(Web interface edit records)
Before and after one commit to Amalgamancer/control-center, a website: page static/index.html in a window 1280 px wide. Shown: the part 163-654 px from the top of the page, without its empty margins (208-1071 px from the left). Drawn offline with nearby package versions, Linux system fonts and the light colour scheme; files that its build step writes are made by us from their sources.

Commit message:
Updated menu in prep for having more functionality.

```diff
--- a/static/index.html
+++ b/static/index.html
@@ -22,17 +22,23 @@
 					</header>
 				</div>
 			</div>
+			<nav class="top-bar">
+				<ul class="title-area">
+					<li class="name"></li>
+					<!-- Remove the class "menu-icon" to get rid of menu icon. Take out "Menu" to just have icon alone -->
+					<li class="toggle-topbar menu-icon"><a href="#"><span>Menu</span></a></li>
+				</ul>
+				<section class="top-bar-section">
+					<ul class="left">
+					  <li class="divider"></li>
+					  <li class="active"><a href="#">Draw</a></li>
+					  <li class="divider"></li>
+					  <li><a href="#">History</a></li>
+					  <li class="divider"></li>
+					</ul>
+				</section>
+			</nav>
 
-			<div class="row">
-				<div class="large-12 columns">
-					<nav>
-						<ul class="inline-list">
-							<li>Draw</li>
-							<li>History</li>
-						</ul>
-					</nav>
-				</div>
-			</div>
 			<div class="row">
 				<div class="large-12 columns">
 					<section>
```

==

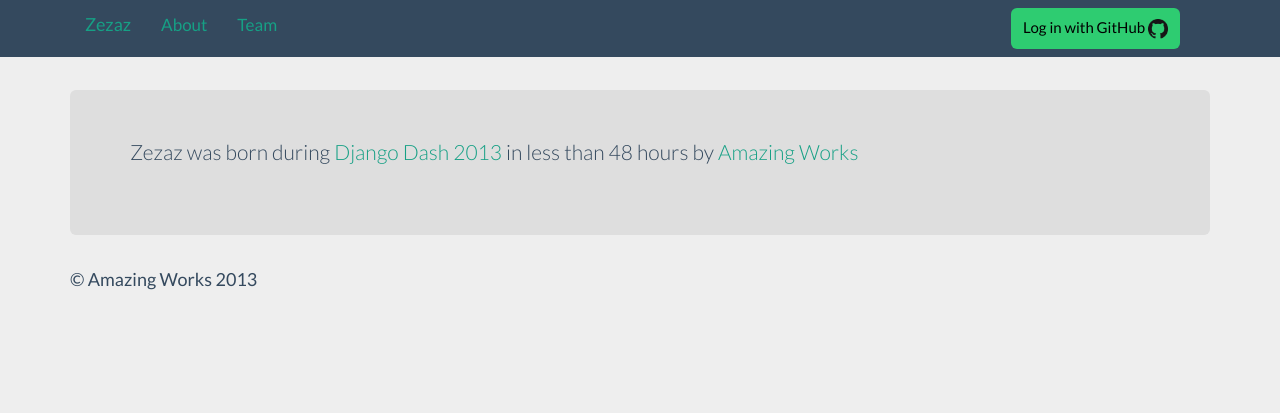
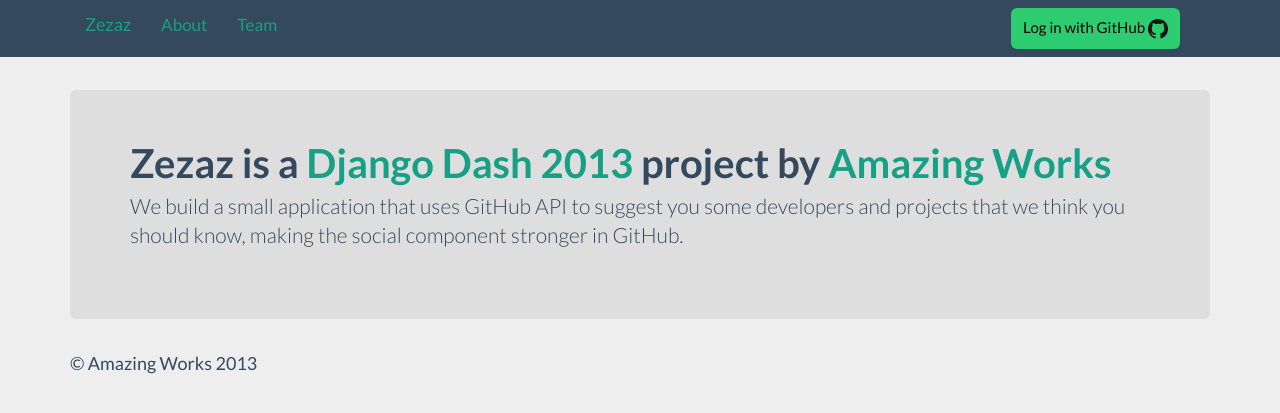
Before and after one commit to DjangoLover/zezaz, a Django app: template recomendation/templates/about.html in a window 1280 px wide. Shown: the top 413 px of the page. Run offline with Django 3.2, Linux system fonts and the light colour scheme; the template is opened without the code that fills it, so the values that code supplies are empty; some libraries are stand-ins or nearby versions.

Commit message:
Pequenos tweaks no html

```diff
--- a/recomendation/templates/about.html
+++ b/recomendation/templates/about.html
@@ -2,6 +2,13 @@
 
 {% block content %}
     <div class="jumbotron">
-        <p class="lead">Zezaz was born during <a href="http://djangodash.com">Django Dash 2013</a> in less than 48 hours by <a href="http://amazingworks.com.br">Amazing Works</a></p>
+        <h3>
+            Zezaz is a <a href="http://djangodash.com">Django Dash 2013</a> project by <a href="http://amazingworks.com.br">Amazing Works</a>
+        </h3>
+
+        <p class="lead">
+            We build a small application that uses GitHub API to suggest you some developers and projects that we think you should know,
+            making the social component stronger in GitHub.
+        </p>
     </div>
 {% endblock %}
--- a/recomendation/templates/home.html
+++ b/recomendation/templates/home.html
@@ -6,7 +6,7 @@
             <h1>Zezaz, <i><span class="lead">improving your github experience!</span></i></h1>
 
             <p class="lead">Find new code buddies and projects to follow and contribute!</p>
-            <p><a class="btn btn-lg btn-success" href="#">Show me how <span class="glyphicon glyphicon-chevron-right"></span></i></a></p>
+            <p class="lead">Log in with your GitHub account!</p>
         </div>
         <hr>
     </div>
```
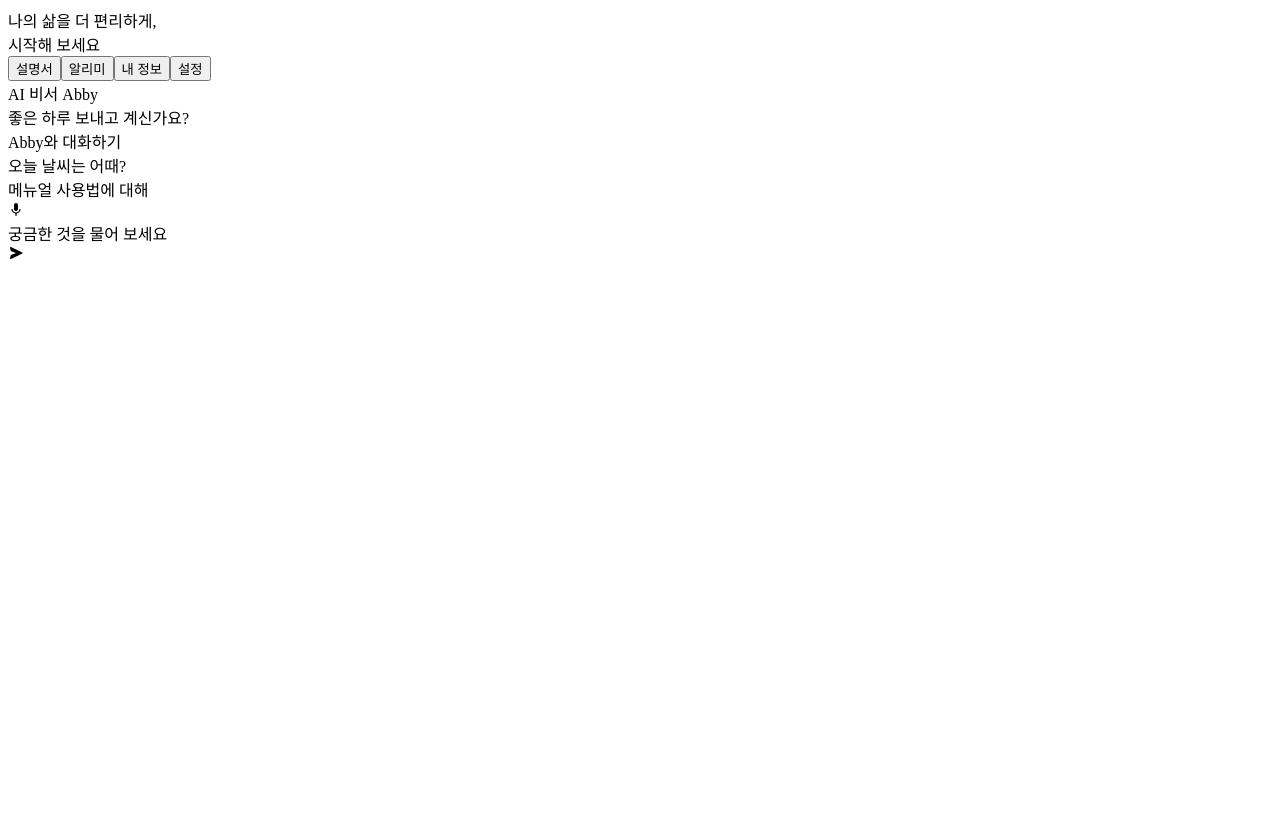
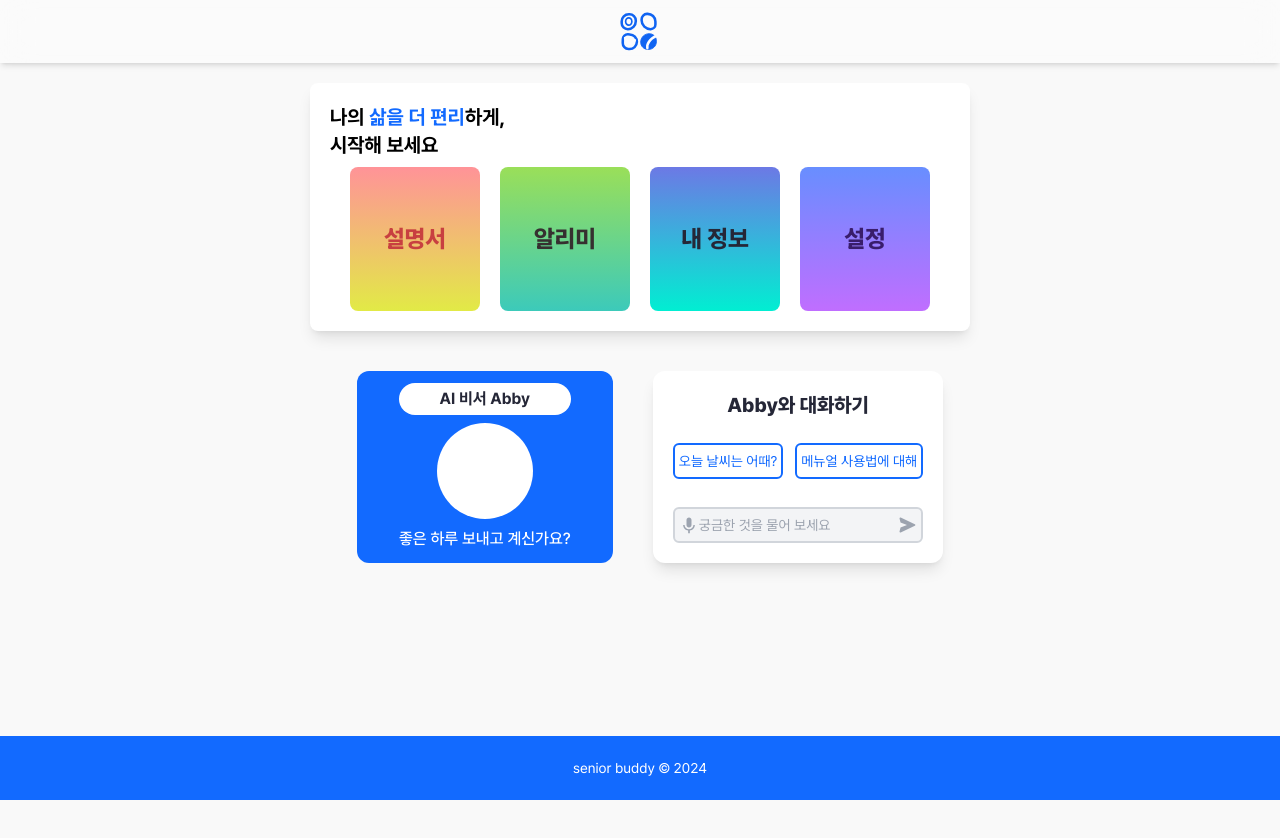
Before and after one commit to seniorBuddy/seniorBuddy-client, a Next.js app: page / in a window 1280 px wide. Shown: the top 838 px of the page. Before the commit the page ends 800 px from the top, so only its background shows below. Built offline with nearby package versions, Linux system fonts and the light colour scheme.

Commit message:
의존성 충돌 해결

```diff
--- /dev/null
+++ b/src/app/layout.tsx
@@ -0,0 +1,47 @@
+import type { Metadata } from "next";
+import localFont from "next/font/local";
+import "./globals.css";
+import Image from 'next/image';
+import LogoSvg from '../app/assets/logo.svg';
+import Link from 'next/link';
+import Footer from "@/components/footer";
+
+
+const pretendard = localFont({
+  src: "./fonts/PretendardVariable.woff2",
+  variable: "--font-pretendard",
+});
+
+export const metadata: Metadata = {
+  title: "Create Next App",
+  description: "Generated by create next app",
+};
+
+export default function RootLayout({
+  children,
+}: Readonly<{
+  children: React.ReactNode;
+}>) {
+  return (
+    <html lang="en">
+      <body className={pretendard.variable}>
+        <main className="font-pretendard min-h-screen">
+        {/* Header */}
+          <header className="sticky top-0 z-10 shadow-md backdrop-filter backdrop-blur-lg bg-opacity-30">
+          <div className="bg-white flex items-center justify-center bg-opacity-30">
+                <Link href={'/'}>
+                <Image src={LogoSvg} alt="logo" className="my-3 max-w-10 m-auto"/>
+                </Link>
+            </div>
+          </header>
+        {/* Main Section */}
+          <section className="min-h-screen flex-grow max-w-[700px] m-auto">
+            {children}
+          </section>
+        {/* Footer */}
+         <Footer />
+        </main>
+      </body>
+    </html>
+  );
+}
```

• **Instructions to follow**
Copy all lines above where "opacity" is present.

• **Finished exercise**
+          <header className="sticky top-0 z-10 shadow-md backdrop-filter backdrop-blur-lg bg-opacity-30">
+          <div className="bg-white flex items-center justify-center bg-opacity-30">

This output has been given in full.